QASA has also secured “partnerships” with 14 recruitment agencies nationally, 3 of them specializing in placing persons with disabilities. Once your CV is on the QASA CV DATATBASE, your CV will be sent to these recruitment agencies. They will contact you and assist you in finding employment in your area. One of these Recruitment agencies is Bradshaw LeRoux Consulting.
Bradshaw LeRoux Consulting are recognized as one of South Africa’s top Recruitment and Disability Integration Specialists.
For our job seeking clients, our role is to help you find employment through showcasing your abilities, and understanding the unique factors of your disability that need to be considered in the role.

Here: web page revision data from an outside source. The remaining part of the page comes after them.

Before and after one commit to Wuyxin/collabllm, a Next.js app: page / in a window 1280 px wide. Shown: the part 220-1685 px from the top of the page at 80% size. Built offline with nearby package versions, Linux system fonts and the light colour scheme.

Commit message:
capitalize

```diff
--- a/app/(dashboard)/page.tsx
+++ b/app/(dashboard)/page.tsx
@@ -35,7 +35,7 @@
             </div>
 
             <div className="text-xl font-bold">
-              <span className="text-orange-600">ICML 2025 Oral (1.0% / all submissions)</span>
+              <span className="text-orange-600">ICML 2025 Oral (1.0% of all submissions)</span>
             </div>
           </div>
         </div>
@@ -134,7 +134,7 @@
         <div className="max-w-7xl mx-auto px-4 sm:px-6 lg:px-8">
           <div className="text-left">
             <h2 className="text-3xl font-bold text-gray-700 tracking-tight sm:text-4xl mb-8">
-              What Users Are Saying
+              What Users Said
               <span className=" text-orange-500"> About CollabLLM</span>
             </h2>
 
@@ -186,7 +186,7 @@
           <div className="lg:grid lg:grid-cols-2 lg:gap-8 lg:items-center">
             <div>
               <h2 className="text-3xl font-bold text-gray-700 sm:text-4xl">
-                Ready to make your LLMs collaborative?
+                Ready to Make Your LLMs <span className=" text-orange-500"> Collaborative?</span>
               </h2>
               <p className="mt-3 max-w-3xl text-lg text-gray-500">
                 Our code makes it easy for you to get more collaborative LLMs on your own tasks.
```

For companies seeking to employ talent, our role is to assist you in creating an accessible work environment that provides equal opportunities for employment of people with a disability.

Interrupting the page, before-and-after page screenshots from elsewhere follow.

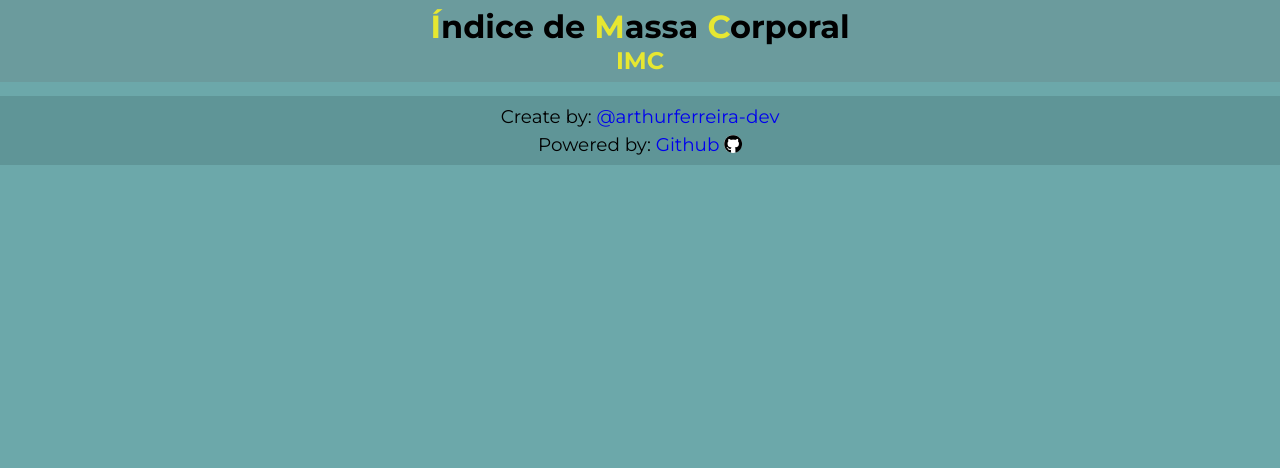
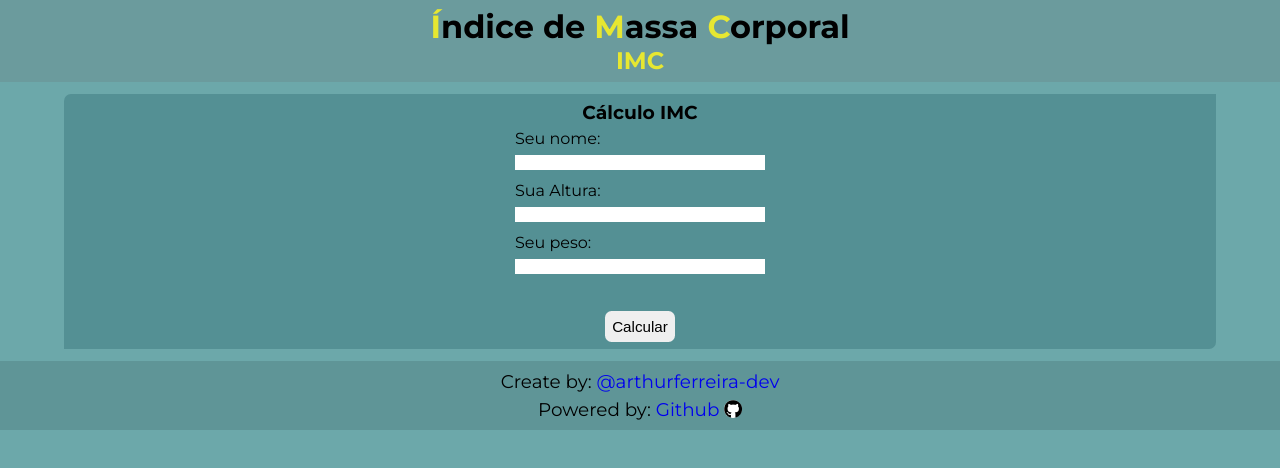
Before and after one commit to arthurferreira-dev/Indice-de-Massa-Corporal-IMC, a plain HTML site: page index.html in a window 1280 px wide. Drawn offline with Linux system fonts and the light colour scheme.

Commit message:
finish html e css

```diff
--- a/css/styles.css
+++ b/css/styles.css
@@ -33,6 +33,7 @@ body {
 header {
     background-color: #6b9b9d;
     text-align: center;
+    margin-bottom: 12px;
 }
 
 h2#sub-title, .imc {
@@ -43,11 +44,42 @@ header, main, footer {
     padding: 7px;
 }
 
+main {
+    background-color: #549094;
+    width: 90%;
+    margin: auto;
+    border-top-left-radius: 7px;
+    border-bottom-right-radius: 7px;
+}
+
+section#inputs {
+    display: flex;
+    flex-flow: column wrap;
+    justify-content: center;
+    align-items: center;
+}
+
+section#inputs > section#names, section#alturas, section#pesos {
+    margin-top: 5px;
+    margin-bottom: 5px;
+}
+
+.inputs {
+    margin-top: 7px;
+}
+
+button#click {
+    display: block;
+    margin-top: 12px;
+    transition-duration: .32s;
+}
+
 footer {
     background-color: #5f9597;
     font-size: 1.15em;
     text-align: center;
     line-height: 1.5em;
+    margin-top: 12px;
 }
 
 /* Default */
@@ -67,7 +99,7 @@ a:hover {
 button {
     display: block;
     margin: auto;
-    padding: 8px;
+    padding: 7px;
     text-align: center;
     font-size: 0.95em;
     border: none;
@@ -78,6 +110,8 @@ input[type=text] {
     background-color: #fff;
     color: #000;
     width: 250px;
+    border: none;
+    font-family: var(--roboto-google);
 }
 
 #github {
@@ -85,3 +119,17 @@ input[type=text] {
     background-color: #fff;
     border-radius: 50%;
 }
+
+th, td {
+    border-collapse: collapse;
+    border: 1px solid #000;
+    background-color: #fff;
+}
+
+table {
+    width: calc(100%-35%);
+}
+
+.center {
+    text-align: center;
+}
--- a/index.html
+++ b/index.html
@@ -16,7 +16,27 @@
         <h2 id="sub-title">IMC</h2>
     </header>
     <main>
-
+        <article>
+            <h3 class="center">Cálculo <strong>IMC</strong></h3>
+            <section id="inputs">
+                <section id="names">
+                    <label for="name">Seu nome: </label> <br>
+                    <input type="text" id="name" class="inputs">
+                </section>
+                <section id="alturas">
+                    <label for="altura">Sua Altura: </label> <br>
+                    <input type="text" id="altura" class="inputs">
+                </section>
+                <section id="pesos">
+                    <label for="peso">Seu peso: </label> <br>
+                    <input type="text" id="peso" class="inputs">
+                </section>
+                <br>
+                <button id="click" onclick="calc()">
+                    Calcular
+                </button>
+            </section>
+        </article>
     </main>
     <footer>
         <p>Create by: <a href="https://github.com/arthurferreira-dev">@arthurferreira-dev</a></p>
```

In a nutshell, we represent both job seekers with a disability, and assist companies with integrating and developing people with a disability by creating a disability inclusive environment. We also offer SETA Accredited Learnership Programmes.
Tips to finding the right job

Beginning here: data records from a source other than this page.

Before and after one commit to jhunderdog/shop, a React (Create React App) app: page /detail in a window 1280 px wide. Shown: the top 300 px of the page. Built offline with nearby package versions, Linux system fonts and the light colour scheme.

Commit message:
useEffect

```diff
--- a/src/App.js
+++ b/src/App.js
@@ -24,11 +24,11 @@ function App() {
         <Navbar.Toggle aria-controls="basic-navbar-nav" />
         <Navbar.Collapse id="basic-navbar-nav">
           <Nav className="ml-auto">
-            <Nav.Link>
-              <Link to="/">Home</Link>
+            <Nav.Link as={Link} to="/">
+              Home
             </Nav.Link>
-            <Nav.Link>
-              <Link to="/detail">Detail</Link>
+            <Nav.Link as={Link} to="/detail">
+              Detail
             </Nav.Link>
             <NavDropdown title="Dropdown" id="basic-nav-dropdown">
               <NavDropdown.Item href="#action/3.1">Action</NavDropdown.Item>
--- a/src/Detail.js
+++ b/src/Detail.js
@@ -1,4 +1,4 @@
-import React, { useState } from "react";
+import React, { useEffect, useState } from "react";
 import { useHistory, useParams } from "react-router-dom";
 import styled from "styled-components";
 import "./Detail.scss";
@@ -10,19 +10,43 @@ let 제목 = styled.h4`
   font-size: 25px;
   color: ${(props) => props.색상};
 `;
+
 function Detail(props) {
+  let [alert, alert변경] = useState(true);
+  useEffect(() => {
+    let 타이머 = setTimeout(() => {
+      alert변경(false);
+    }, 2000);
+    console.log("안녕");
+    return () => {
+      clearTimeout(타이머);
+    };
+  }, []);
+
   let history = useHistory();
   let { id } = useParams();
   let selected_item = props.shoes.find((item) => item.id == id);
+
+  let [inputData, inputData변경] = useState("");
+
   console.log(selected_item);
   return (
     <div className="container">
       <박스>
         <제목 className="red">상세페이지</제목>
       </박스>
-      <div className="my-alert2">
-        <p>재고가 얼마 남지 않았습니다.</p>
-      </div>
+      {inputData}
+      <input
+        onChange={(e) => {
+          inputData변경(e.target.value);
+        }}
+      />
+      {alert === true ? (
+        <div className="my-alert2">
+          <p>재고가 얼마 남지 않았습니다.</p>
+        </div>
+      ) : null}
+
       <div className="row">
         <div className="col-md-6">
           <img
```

Finding it difficult to secure employment as a person with a disability? Here are a few tips on how to increase your chances:
- Know your rights! Understand how the labour legislation and Employment Equity Act support your applicant and employee rights – with particular emphasis on what constitutes Reasonable Accommodation which are the steps taken to remove any barriers to the role that may result from your disability. See the following links : http://www.labour.gov.za/DOL/legislation/codes-of-good-ractise (then click on Code of Good Practice) and http://www.labour.gov.za/DOL/documents/useful-documents/employment-equity/technical-assistance-guidelines-on-the-employment-of-people-with-disabilities
- Be the expert in your own disability inclusivity journey. You are the expert on your own abilities and how to manage your disability where necessary in the workplace. Think about your requirements in the workplace realistically – for example, would you require a larger screen if you have a visual impairment, or do you need to manage your stress carefully if you have a psychiatric disability, and how would you manage this in the role. Being aware of this, and being able to confidently communicate this to an employer, will help them understand your abilities, given reasonable accommodation, rather than relying on their stereotypes.
- Use select agencies that ‘get’ disability as a form of diversity, and can focus on marketing your Ability! Make sure that the recruitment agent dealing with your application is well versed on how to sell your abilities and reasonable accommodation needs professionally, and gets a good understanding of the role and environment for which you are being considered, so that you can decide whether it is suitable.
- If you can …. GET YOUR MATRIC or NQF Equivalent!! Many companies have a policy whereby all potential employees, no matter what the role, must have a minimum of a matric qualification. This also applies to most learnership opportunities.
The challenge: Our schooling system in SA is not inclusive of learners with a disability, and many special needs schools are under-resourced and not able to support learners until Matric. We need to challenge this, and promote inclusive education as much as possible – but in the meantime, look for bridging programs, entry level NQF Learnerships that offer a matric equivalent, or home study to try and get this matric.
- Always be reliable, punctual and well presented for interviews – like any job seeker, the quickest way to miss out on a job opportunity is to be late for the interview! If you have any reasonable accommodation requirements – such as wheelchair accessibility, the need for extra time in the interview should you have a communication problem or require a sign interpreter etc – tell the company in advance.